[Opening Supplied data section]

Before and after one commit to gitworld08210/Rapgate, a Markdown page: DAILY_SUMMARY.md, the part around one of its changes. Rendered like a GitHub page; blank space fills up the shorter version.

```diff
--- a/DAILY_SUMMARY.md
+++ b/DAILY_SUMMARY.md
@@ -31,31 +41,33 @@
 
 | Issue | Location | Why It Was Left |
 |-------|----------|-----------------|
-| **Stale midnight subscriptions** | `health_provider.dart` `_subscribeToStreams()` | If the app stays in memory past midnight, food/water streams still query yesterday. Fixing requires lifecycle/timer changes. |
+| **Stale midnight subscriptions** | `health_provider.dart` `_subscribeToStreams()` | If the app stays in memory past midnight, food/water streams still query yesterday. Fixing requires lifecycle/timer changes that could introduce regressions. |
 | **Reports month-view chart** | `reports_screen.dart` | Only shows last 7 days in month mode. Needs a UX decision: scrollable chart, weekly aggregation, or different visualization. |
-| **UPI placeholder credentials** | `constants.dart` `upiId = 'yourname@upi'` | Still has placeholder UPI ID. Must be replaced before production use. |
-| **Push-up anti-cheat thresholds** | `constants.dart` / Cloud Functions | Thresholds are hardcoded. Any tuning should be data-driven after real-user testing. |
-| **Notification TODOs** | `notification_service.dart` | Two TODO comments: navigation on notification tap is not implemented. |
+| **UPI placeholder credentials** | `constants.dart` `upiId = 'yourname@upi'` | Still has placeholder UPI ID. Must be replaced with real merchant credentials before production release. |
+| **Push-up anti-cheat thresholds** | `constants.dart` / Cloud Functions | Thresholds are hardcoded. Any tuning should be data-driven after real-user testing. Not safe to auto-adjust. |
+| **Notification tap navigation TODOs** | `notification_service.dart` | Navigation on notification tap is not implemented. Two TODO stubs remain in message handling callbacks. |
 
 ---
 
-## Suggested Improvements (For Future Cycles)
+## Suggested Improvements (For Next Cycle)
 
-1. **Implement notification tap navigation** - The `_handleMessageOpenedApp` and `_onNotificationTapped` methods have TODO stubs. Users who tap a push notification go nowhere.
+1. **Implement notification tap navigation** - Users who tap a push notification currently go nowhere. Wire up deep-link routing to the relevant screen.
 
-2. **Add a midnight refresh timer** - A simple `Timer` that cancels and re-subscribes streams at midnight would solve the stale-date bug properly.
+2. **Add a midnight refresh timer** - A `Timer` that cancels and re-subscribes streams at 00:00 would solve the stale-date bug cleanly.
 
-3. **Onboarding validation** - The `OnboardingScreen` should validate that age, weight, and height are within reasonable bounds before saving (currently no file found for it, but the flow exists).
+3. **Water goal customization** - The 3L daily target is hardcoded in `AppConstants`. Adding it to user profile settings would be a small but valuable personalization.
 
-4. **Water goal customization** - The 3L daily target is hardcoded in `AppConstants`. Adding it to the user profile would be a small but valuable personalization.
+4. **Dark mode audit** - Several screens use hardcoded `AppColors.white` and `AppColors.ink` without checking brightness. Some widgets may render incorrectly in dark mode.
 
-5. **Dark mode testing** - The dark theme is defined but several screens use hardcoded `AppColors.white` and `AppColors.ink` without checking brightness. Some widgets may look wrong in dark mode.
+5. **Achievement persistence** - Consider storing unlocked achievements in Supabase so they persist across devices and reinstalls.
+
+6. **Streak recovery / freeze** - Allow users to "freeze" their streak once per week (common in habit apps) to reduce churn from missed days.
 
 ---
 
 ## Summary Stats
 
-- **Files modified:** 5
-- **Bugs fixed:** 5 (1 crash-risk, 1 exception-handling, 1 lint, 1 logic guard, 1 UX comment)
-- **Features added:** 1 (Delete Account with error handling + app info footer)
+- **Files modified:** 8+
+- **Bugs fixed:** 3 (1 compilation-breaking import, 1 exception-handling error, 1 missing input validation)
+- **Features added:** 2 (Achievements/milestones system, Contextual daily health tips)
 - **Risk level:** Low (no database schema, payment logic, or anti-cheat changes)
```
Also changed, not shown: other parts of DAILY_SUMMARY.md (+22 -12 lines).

[Closing Supplied data section]

In full and without error, retype the entries above.

Before and after one commit to gitworld08210/Rapgate, a Markdown page: DAILY_SUMMARY.md, the part around one of its changes. Rendered like a GitHub page; blank space fills up the shorter version.

```diff
--- a/DAILY_SUMMARY.md
+++ b/DAILY_SUMMARY.md
@@ -31,31 +41,33 @@
 
 | Issue | Location | Why It Was Left |
 |-------|----------|-----------------|
-| **Stale midnight subscriptions** | `health_provider.dart` `_subscribeToStreams()` | If the app stays in memory past midnight, food/water streams still query yesterday. Fixing requires lifecycle/timer changes. |
+| **Stale midnight subscriptions** | `health_provider.dart` `_subscribeToStreams()` | If the app stays in memory past midnight, food/water streams still query yesterday. Fixing requires lifecycle/timer changes that could introduce regressions. |
 | **Reports month-view chart** | `reports_screen.dart` | Only shows last 7 days in month mode. Needs a UX decision: scrollable chart, weekly aggregation, or different visualization. |
-| **UPI placeholder credentials** | `constants.dart` `upiId = 'yourname@upi'` | Still has placeholder UPI ID. Must be replaced before production use. |
-| **Push-up anti-cheat thresholds** | `constants.dart` / Cloud Functions | Thresholds are hardcoded. Any tuning should be data-driven after real-user testing. |
-| **Notification TODOs** | `notification_service.dart` | Two TODO comments: navigation on notification tap is not implemented. |
+| **UPI placeholder credentials** | `constants.dart` `upiId = 'yourname@upi'` | Still has placeholder UPI ID. Must be replaced with real merchant credentials before production release. |
+| **Push-up anti-cheat thresholds** | `constants.dart` / Cloud Functions | Thresholds are hardcoded. Any tuning should be data-driven after real-user testing. Not safe to auto-adjust. |
+| **Notification tap navigation TODOs** | `notification_service.dart` | Navigation on notification tap is not implemented. Two TODO stubs remain in message handling callbacks. |
 
 ---
 
-## Suggested Improvements (For Future Cycles)
+## Suggested Improvements (For Next Cycle)
 
-1. **Implement notification tap navigation** - The `_handleMessageOpenedApp` and `_onNotificationTapped` methods have TODO stubs. Users who tap a push notification go nowhere.
+1. **Implement notification tap navigation** - Users who tap a push notification currently go nowhere. Wire up deep-link routing to the relevant screen.
 
-2. **Add a midnight refresh timer** - A simple `Timer` that cancels and re-subscribes streams at midnight would solve the stale-date bug properly.
+2. **Add a midnight refresh timer** - A `Timer` that cancels and re-subscribes streams at 00:00 would solve the stale-date bug cleanly.
 
-3. **Onboarding validation** - The `OnboardingScreen` should validate that age, weight, and height are within reasonable bounds before saving (currently no file found for it, but the flow exists).
+3. **Water goal customization** - The 3L daily target is hardcoded in `AppConstants`. Adding it to user profile settings would be a small but valuable personalization.
 
-4. **Water goal customization** - The 3L daily target is hardcoded in `AppConstants`. Adding it to the user profile would be a small but valuable personalization.
+4. **Dark mode audit** - Several screens use hardcoded `AppColors.white` and `AppColors.ink` without checking brightness. Some widgets may render incorrectly in dark mode.
 
-5. **Dark mode testing** - The dark theme is defined but several screens use hardcoded `AppColors.white` and `AppColors.ink` without checking brightness. Some widgets may look wrong in dark mode.
+5. **Achievement persistence** - Consider storing unlocked achievements in Supabase so they persist across devices and reinstalls.
+
+6. **Streak recovery / freeze** - Allow users to "freeze" their streak once per week (common in habit apps) to reduce churn from missed days.
 
 ---
 
 ## Summary Stats
 
-- **Files modified:** 5
-- **Bugs fixed:** 5 (1 crash-risk, 1 exception-handling, 1 lint, 1 logic guard, 1 UX comment)
-- **Features added:** 1 (Delete Account with error handling + app info footer)
+- **Files modified:** 8+
+- **Bugs fixed:** 3 (1 compilation-breaking import, 1 exception-handling error, 1 missing input validation)
+- **Features added:** 2 (Achievements/milestones system, Contextual daily health tips)
 - **Risk level:** Low (no database schema, payment logic, or anti-cheat changes)
```
Also changed, not shown: other parts of DAILY_SUMMARY.md (+22 -12 lines).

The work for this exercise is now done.